One of my favorite charities in West Michigan, Kids Food Basket, may just have won a much-needed delivery truck to replace the one from their meager delivery fleet that died (the results aren’t in yet, but they were leading the vote count all day). Many thanks go to Toyota which created the “100 Cars for Good” contest to not only give a bunch of highly-deserving nonprofits a chance to win a vehicle, but also raise their profile both locally and nationally.
Kudos to Toyota for putting together a first-rate publicity package for the entrants. As most in the public relations world are aware, nonprofits are often at a significant disadvantage when it comes to promoting themselves because they’re not only challenged with resources, but staff time as well.
- A Great Product: it’s no accident that Kids Food Basket has exploded in popularity in West Michigan in the past few years – it’s a great organization with a great staff and noble aims. The great outreach the organization has done to grow itself to the point where it now serves 5,000 students per day when school is in session is the single most important factor that made the promotional campaign for the “100 cars for good” campaign successful.
- A Great Community: I’m certainly not the first person to remark on the generosity that exists in West Michigan from the Kalamazoo Promise up to the gleaming buildings on Health Hill in downtown Grand Rapids. Social media serves only as a convenient conduit to people who would drop what they’re doing to help virtually any good cause if asked even if it wasn’t via a Tweet.
- Great People: Like so many nonprofits, the staff of Kids Food Basket is packed with exemplary human beings who commit themselves totally to the cause. They work long hours for meager pay because they love what they do and who they serve. People like that are the best any institution can hope for, because they’re the kind of people who have deep and durable networks in the community which are exactly what you need to leverage for communications efforts like this. Here’s why these people are so critical:
- They give enough regularly to be able to ask: You can’t ask for anything via social media unless you’ve given something to the people you’re asking. In fact, the standard level of distrust means you have to give a whole lot to earn the right to ask.
- They’re established (and thusly believable): You can’t post this many requests for anything unless you’re well-established online as someone who is credible. You’ll quickly be labeled a spammer. Surprisingly, it’s pretty easy and fast to detect and ignore the fakers – remember, even computer algorithms can detect them.
- They’re willing to do the work (which also builds credibility): what this essentially means is that they use as few shortcuts as possible to get things done. That means making as many individual, personalized messages as humanly-possible. As we all know, people are far more likely to take action when asked to do so one-on-one. Social media just lets you engage in that tried-and-true activity more quickly and without geographic barriers.
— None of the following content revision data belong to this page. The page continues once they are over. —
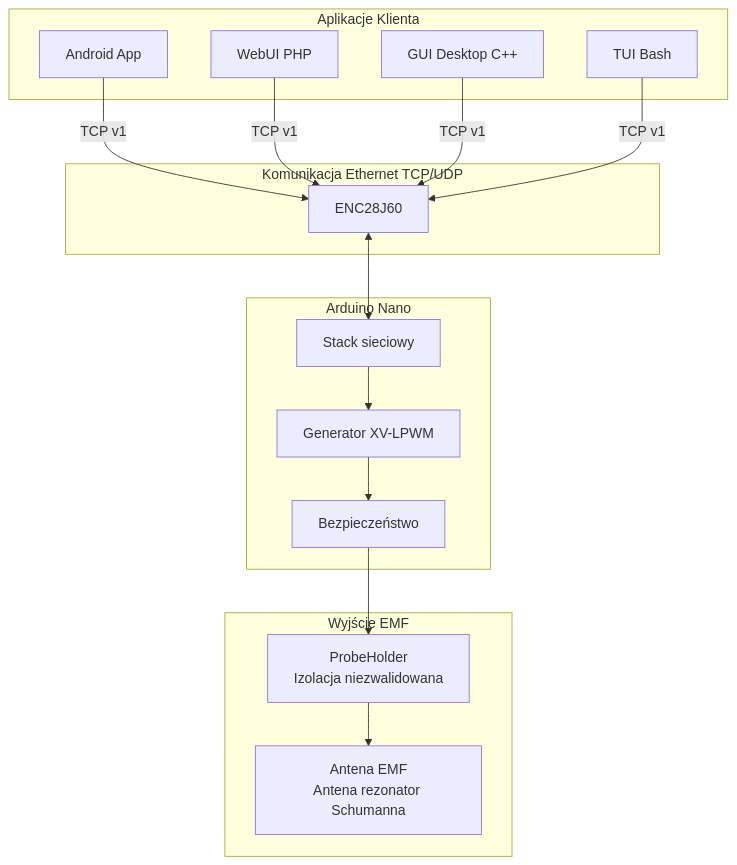
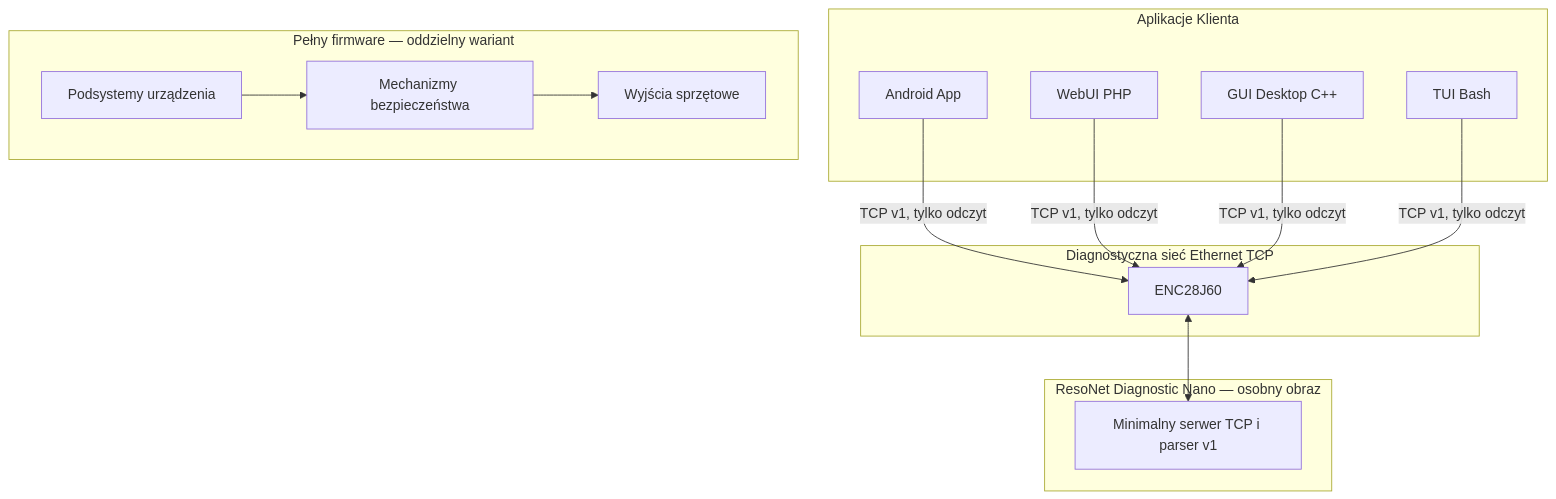
The diagram in README.md (bartoszruta26-droid/Bioresonance), drawn with Mermaid before and after one commit. The commit also changed other lines of this file, not shown here.

Commit message:
Document separate minimal diagnostic Nano image and clarify architecture

````diff
--- a/README.md
+++ b/README.md
@@ -72,35 +72,31 @@
 ```mermaid
 graph TD
     subgraph Klient["Aplikacje Klienta"]
         A[Android App]
         B[WebUI PHP]
         C[GUI Desktop C++]
         D[TUI Bash]
     end
 
-    subgraph Sieć["Komunikacja Ethernet TCP/UDP"]
+    subgraph Sieć["Diagnostyczna sieć Ethernet TCP"]
         E[ENC28J60]
     end
 
-    subgraph Arduino["Arduino Nano"]
-        F[Generator XV-LPWM]
-        G[Bezpieczeństwo]
-        H[Stack sieciowy]
+    subgraph Diagnostic["ResoNet Diagnostic Nano — osobny obraz"]
+        H[Minimalny serwer TCP i parser v1]
     end
 
-    subgraph Wyjście["Wyjście EMF"]
-        I[ProbeHolder<br/>Izolacja niezwalidowana]
-        J[Antena EMF<br/>Antena rezonator Schumanna]
+    subgraph Full["Pełny firmware — oddzielny wariant"]
+        F[Podsystemy urządzenia]
+        G[Mechanizmy bezpieczeństwa]
+        I[Wyjścia sprzętowe]
     end
 
-    A -->|TCP v1| E
-    B -->|TCP v1| E
-    C -->|TCP v1| E
-    D -->|TCP v1| E
-    
+    A -->|TCP v1, tylko odczyt| E
+    B -->|TCP v1, tylko odczyt| E
+    C -->|TCP v1, tylko odczyt| E
+    D -->|TCP v1, tylko odczyt| E
     E <--> H
-    H --> F
     F --> G
     G --> I
-    I --> J
 ```
````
All of those pieces have to be in place for any social media campaign to work. Those are the facts. Anyone who promises you success regardless of your people and your product is lying to you. No viral video, no search engine optimization, no iPad app, and no amount of bought followers can shine a turd.
Unfortunately there are plenty of Fauxcial Media experts ready and willing to do that – so caveat emptor.
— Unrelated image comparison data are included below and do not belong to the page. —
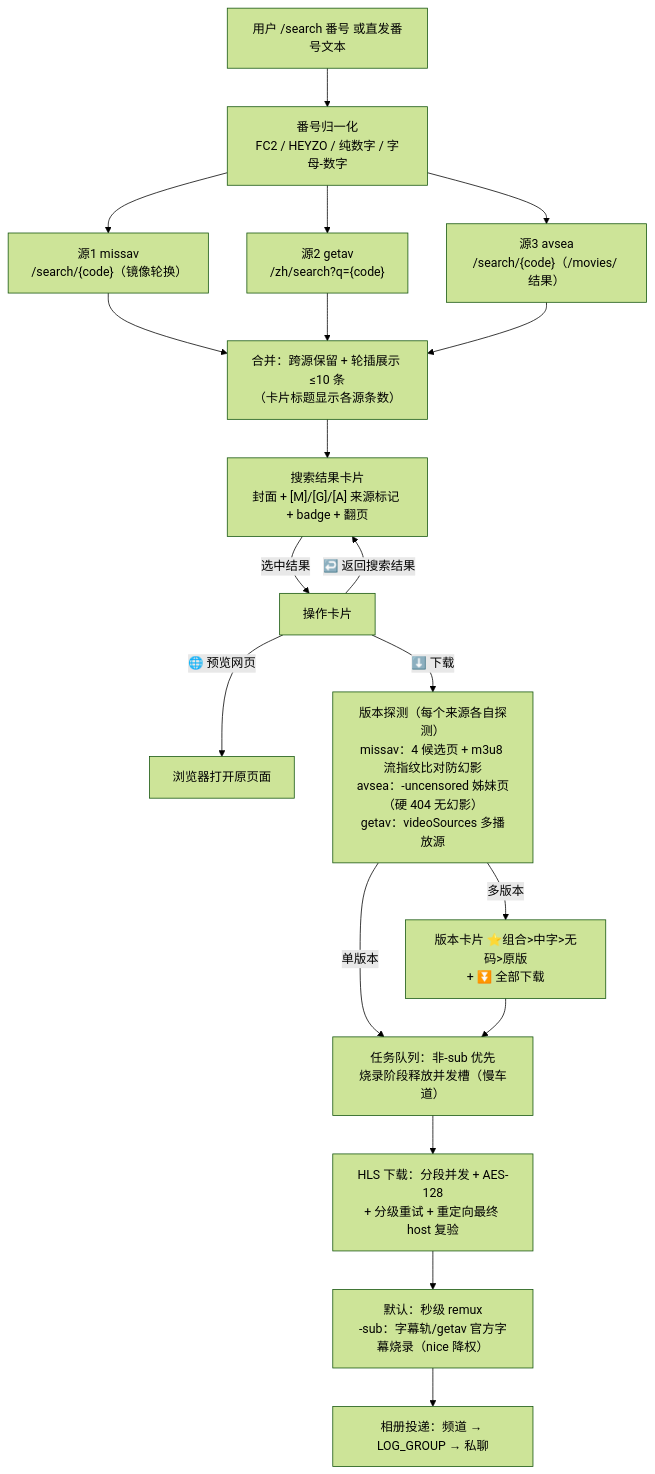
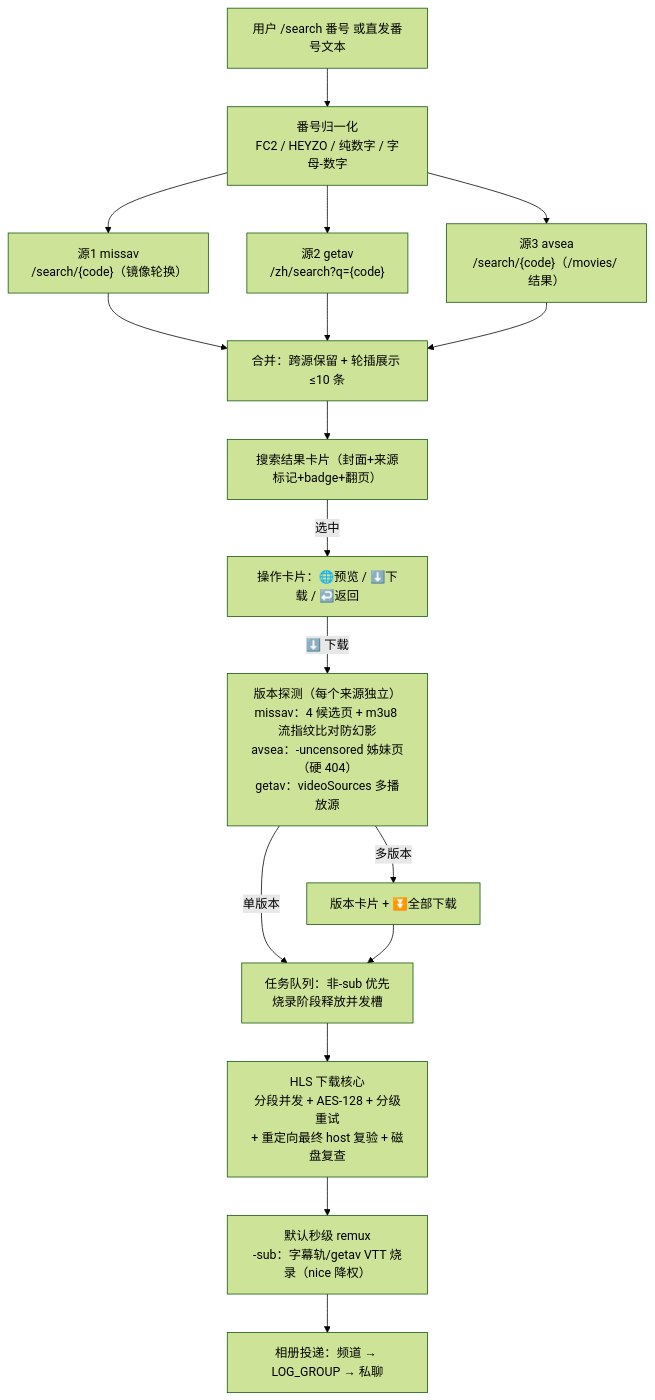
One commit to paceyw/Save-Restricted-Bot-Chinese changed the first of 2 diagrams in README.md. Above: the diagram before and after it, drawn with Mermaid (forest theme). The commit also changed other lines of this file, not shown here.

Commit message:
docs(readme): 三部分重构——部署指南（人工+AI）/功能介绍（命令参数与用法详解）/原理解析（链路流程图+fork升级与独创），项目结构与开发约定移至尾部

````diff
--- a/README.md
+++ b/README.md
@@ -29,23 +245,21 @@
 ```mermaid
 flowchart TD
     U["用户 /search 番号 或直发番号文本"] --> N["番号归一化<br/>FC2 / HEYZO / 纯数字 / 字母-数字"]
     N --> S1["源1 missav<br/>/search/{code}（镜像轮换）"]
     N --> S2["源2 getav<br/>/zh/search?q={code}"]
     N --> S3["源3 avsea<br/>/search/{code}（/movies/ 结果）"]
-    S1 --> M["合并：跨源保留 + 轮插展示 ≤10 条<br/>（卡片标题显示各源条数）"]
+    S1 --> M["合并：跨源保留 + 轮插展示 ≤10 条"]
     S2 --> M
     S3 --> M
-    M --> C1["搜索结果卡片<br/>封面 + [M]/[G]/[A] 来源标记 + badge + 翻页"]
-    C1 -->|选中结果| ACT["操作卡片"]
-    ACT -->|🌐 预览网页| WEB["浏览器打开原页面"]
+    M --> C1["搜索结果卡片（封面+来源标记+badge+翻页）"]
+    C1 -->|选中| ACT["操作卡片：🌐预览 / ⬇️下载 / ↩️返回"]
     ACT -->|⬇️ 下载| V
-    ACT -->|↩️ 返回搜索结果| C1
-    V["版本探测（每个来源各自探测）<br/>missav：4 候选页 + m3u8 流指纹比对防幻影<br/>avsea：-uncensored 姊妹页（硬 404 无幻影）<br/>getav：videoSources 多播放源"]
-    V -->|多版本| C2["版本卡片 ⭐组合>中字>无码>原版<br/>+ ⏬ 全部下载"]
+    V["版本探测（每个来源独立）<br/>missav：4 候选页 + m3u8 流指纹比对防幻影<br/>avsea：-uncensored 姊妹页（硬 404）<br/>getav：videoSources 多播放源"]
+    V -->|多版本| C2["版本卡片 + ⏬全部下载"]
     V -->|单版本| Q
     C2 --> Q
-    Q["任务队列：非-sub 优先<br/>烧录阶段释放并发槽（慢车道）"]
-    Q --> DL["HLS 下载：分段并发 + AES-128<br/>+ 分级重试 + 重定向最终 host 复验"]
-    DL --> R["默认：秒级 remux<br/>-sub：字幕轨/getav 官方字幕烧录（nice 降权）"]
+    Q["任务队列：非-sub 优先<br/>烧录阶段释放并发槽"]
+    Q --> DL["HLS 下载核心<br/>分段并发 + AES-128 + 分级重试<br/>+ 重定向最终 host 复验 + 磁盘复查"]
+    DL --> R["默认秒级 remux<br/>-sub：字幕轨/getav VTT 烧录（nice 降权）"]
     R --> UP["相册投递：频道 → LOG_GROUP → 私聊"]
 ```
````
If you want to know the details of precisely what plan we followed – I’ll detail those in a subsequent blog post. As with any practical exercise in public relations, I gained a lot of valuable insights.